In nineteen and a half years of education, I have been blessed to learn from many accomplished educators. I have read more textbooks than I can count, but the best lessons have been discovered in the barn from a teacher with four legs and a flowing tail. I offer you the opportunity to get a cheat-code on your riding and learn from my mistakes.
1. Be patient
The dictionary defines frustration as the prevention of progress, success, or fulfillment. Have you ever been so frustrated that you dismounted and gave up? I have. I have let my frustration get the best of me. I have contemplated quitting horses all together to take up a sport where my “equipment” doesn’t argue with me. Once I realized my “equipment” was my teammate, I learned to create a bond through time, patience, and practice.
Please don’t get me wrong. I have also argued with teammates, but a teammate, unlike equipment, has individual thoughts, goals, and challenges. When teammates argue, they are expressing this individuality. Realizing my horse is my teammate helped me recognize that in order for us to work together, I needed to take time to communicate with my partner in order to understand the challenges my other half was facing. This new level of understanding unlocked a stronger, deeper bond between myself and my horse.
Patience is of upmost importance, especially when working with young horses. Here, Tess works with young Atticus on backing for the first time. Photo courtesy of Tess Fortune
So trust me, I see you, with your green OTTB, trying to teach them how to change leads, while dreaming of the Olympics. I understand what you are going through, and I’m here to tell you that there is a light at the end of the tunnel. Understand that learning is a process, and processes take steps, and steps take time. Give yourself and your partner time.
2. Be sympathetic
Horseback riding is hard. I remember learning how to post. Posting is not a natural movement, and I cannot remember the last time I have had to post around the grocery store. At one point, every rider stumbled through this process of learning how to contort their body into a beautiful equitation position. I have sympathy for my trainers who, over the years, have probably lost count of the number of times they have squawked “Heels down! Shoulders back! Look up!!!”
Photo courtesy of Tess Fortune
This learning curve is not exclusive to riders. I was once told, “when a horse is born, their mother does not say to them, ‘when they leg you that means go forward.'” This has proven true. Horses are not born knowing how to collect their gaits and jump combinations. Keeping this in mind, I urge you to be sympathetic to your equine counter-part. Remember what it was like for you to learn how to use every part of your body, and understand they are also learning. Just as you once learned “one-two-one-two,” your partner is learning how to use his body for a flawless canter depart.
So, how do you communicate with a non-verbal partner? Easy. Pause and observe. Obviously, your horse isn’t able to say, “Hey, mom! I’m nervous about that roll-top.” As a partner, it is your duty to learn your horse’s language so you are able to communicate confidence in him, as required for your accomplishments as a team.

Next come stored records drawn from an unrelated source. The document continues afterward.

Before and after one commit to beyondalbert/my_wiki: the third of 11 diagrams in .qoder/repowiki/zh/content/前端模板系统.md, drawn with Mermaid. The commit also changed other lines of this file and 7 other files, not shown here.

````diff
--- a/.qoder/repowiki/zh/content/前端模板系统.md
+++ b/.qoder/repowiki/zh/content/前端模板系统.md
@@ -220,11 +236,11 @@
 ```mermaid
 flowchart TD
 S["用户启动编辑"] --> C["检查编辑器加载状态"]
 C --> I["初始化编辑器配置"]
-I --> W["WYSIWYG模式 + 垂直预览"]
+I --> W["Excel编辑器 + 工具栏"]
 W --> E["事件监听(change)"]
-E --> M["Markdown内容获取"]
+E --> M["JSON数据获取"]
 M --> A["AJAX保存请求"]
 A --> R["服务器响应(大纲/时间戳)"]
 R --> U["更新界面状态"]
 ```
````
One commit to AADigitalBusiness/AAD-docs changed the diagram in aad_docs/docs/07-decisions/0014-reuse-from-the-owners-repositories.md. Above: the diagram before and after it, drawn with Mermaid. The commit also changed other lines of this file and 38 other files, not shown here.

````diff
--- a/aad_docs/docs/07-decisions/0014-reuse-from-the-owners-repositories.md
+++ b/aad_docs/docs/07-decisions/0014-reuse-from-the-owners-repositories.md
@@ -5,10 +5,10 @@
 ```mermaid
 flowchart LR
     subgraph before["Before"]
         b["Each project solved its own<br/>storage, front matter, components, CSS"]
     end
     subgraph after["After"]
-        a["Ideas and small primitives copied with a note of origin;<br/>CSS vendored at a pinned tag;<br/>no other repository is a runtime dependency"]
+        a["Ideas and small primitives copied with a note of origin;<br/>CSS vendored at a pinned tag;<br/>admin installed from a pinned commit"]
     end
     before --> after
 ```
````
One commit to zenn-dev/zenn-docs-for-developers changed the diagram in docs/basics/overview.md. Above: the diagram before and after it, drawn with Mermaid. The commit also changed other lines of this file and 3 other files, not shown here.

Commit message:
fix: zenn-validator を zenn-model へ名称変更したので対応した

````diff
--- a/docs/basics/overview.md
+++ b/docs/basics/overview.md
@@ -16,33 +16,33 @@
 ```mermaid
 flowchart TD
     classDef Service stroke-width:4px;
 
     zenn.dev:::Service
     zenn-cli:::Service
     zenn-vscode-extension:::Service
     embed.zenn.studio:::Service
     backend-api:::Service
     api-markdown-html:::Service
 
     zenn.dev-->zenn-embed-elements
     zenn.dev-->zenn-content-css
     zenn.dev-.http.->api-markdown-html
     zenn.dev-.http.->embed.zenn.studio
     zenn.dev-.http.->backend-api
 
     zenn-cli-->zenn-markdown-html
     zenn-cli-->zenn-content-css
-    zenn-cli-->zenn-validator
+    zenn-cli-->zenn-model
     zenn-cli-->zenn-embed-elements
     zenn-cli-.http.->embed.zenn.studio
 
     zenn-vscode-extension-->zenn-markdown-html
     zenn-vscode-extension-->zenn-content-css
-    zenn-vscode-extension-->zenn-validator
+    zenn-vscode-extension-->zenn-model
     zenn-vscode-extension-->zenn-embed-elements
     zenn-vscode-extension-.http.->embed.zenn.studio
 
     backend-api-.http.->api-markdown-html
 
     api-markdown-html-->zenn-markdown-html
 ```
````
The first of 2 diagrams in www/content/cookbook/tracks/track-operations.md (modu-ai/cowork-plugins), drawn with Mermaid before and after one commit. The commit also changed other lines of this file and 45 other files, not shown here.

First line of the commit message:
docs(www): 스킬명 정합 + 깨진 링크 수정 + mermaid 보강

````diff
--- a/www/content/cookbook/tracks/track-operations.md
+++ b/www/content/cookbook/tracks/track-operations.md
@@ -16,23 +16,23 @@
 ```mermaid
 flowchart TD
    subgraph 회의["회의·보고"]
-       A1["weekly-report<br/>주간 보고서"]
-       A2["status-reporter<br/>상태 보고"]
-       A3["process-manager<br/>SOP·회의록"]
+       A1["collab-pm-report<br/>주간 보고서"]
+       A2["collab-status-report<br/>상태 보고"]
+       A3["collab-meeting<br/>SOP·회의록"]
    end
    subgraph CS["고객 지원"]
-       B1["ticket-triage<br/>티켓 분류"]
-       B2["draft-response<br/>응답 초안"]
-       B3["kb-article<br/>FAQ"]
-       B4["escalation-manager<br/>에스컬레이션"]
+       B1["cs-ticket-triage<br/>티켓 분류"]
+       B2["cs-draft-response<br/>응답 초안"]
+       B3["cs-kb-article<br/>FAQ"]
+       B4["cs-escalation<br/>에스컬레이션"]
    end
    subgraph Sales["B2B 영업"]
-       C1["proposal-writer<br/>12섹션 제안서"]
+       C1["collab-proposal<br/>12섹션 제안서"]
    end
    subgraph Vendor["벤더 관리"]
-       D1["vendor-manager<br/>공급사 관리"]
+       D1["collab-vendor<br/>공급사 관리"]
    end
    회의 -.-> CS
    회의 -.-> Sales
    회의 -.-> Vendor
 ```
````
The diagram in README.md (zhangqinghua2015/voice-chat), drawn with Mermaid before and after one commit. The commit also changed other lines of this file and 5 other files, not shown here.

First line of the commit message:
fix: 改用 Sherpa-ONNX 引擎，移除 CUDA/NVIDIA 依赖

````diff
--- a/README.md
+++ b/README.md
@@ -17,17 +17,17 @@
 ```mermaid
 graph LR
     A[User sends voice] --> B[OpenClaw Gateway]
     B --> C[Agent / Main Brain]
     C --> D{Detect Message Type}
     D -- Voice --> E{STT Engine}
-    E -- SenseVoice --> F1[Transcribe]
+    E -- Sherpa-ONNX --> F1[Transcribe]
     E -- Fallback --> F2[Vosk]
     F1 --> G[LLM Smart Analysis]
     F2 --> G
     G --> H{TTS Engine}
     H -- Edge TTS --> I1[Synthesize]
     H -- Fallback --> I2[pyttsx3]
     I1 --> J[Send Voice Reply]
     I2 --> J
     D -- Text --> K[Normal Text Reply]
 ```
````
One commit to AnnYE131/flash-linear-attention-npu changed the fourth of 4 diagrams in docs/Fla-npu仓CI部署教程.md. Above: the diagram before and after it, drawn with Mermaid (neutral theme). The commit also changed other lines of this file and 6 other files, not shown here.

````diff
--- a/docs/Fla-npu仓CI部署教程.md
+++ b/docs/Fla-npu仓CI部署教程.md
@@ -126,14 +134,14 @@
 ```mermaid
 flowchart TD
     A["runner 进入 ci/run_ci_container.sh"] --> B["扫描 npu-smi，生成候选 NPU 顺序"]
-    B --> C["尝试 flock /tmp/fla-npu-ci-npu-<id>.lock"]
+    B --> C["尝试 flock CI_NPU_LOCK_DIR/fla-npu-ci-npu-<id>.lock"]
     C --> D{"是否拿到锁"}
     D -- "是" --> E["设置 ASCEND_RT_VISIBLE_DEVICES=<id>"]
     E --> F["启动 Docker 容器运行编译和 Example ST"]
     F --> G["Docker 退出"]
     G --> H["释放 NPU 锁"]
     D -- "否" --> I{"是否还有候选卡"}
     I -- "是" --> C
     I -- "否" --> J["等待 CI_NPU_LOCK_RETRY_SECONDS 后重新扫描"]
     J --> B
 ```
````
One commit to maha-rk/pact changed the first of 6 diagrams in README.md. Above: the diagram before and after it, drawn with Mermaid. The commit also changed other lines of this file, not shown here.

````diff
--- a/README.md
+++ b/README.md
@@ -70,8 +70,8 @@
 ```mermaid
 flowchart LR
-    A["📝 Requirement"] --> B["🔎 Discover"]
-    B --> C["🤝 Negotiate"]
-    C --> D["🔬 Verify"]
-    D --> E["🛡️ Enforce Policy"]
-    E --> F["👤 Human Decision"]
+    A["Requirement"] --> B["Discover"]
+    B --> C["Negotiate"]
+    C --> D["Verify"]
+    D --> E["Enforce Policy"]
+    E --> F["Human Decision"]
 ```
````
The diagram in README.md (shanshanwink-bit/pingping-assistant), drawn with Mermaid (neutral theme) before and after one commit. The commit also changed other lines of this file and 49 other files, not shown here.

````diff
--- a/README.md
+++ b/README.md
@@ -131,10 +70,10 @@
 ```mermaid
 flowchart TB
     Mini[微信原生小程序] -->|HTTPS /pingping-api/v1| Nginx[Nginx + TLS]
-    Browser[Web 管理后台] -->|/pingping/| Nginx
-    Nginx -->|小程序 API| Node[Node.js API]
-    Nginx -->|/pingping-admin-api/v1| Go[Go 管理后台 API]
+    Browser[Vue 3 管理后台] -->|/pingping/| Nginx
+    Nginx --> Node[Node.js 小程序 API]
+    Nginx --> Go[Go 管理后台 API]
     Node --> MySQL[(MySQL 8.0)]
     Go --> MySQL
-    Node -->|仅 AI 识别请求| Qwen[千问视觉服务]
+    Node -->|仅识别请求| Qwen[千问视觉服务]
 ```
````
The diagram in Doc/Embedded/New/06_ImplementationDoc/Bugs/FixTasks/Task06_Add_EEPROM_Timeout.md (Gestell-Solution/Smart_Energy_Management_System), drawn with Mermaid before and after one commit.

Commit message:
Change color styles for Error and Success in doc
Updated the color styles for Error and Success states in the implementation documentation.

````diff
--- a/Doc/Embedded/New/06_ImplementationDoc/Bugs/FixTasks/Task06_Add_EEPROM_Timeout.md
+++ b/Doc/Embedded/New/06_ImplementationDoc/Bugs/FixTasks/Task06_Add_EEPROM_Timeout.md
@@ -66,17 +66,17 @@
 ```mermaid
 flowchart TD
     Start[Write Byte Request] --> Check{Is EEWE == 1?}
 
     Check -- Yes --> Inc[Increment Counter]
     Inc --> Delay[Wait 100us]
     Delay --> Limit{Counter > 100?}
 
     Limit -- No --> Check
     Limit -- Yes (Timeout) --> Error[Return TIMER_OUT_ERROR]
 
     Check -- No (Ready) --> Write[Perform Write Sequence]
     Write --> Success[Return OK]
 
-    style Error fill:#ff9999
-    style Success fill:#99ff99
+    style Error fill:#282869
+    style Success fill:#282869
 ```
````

Communication is key, or you might wind up like this. Photo courtesy of Tess Fortune
It is not easy learning your horse’s language. In my twenty-five years of riding, I have found that every horse has its own language. Let’s start with an easy example. When you tighten the girth, and your horse pins his ears, he very clearly is demonstrating to you that he does not like what you are doing, we learn this at the very beginning. But do you know why? Is he just snarky? Is his tack ill-fitting? Is his gut uncomfortable? Learning the answer for each horse is a process of trial and error. If you fail the first five times at guessing why your steed is crabby, don’t give up. This just means you are five guesses closer to the right answer. I promise you, once you can pick up on your horse’s non-verbal cues, you will be shocked by how easily and effectively you can communicate without speaking a word. Sometimes I think I communicate with my horse better than my human counter-part!
4. Believe in yourself
During my teenage years, I suffered from a severe case of “last jump-itis.” The story would go like this: I am cantering around an important course, usually a second round classic trip, and 99% of the trip would be beautiful and rhythmic. I am cantering to my last fence, and my heart begins to race. I panic, and I POP A CHIP. Like clockwork, I knew this was my fate, and I felt like nothing could defeat it.
My generously supportive and patient parents kept sending me to horse shows with some wonderful horses, and eventually, I realized that none of these courses are my final ultimatum. There will be more chances, more courses, more horse shows. Each horse show is just practice for the next, after all. After a little bit of luck, I had a few monumental successes and was feeling much more confident in my abilities as a rider.
At that point, I began to enter the ring, and instead of telling myself, “here you go again, just to chip,” I told myself, “I’ve got this. Let’s go jump some nice jumps.” My new-found confidence transferred over to my partner. This confidence opened the door to many more champion ribbons, coolers, and trophies, which further fueled the success. They say practice makes perfect, which is true, but nobody goes in the ring insecure and accidentally stumbles upon success. You belong here, and you can win this.
MVP 10th in the 20k Junior/Amateur Derby at Country Heir 2018. Photo courtesy of Tess Fortune
So no matter where you are with your riding or what you are struggling with, keep these four lessons in mind!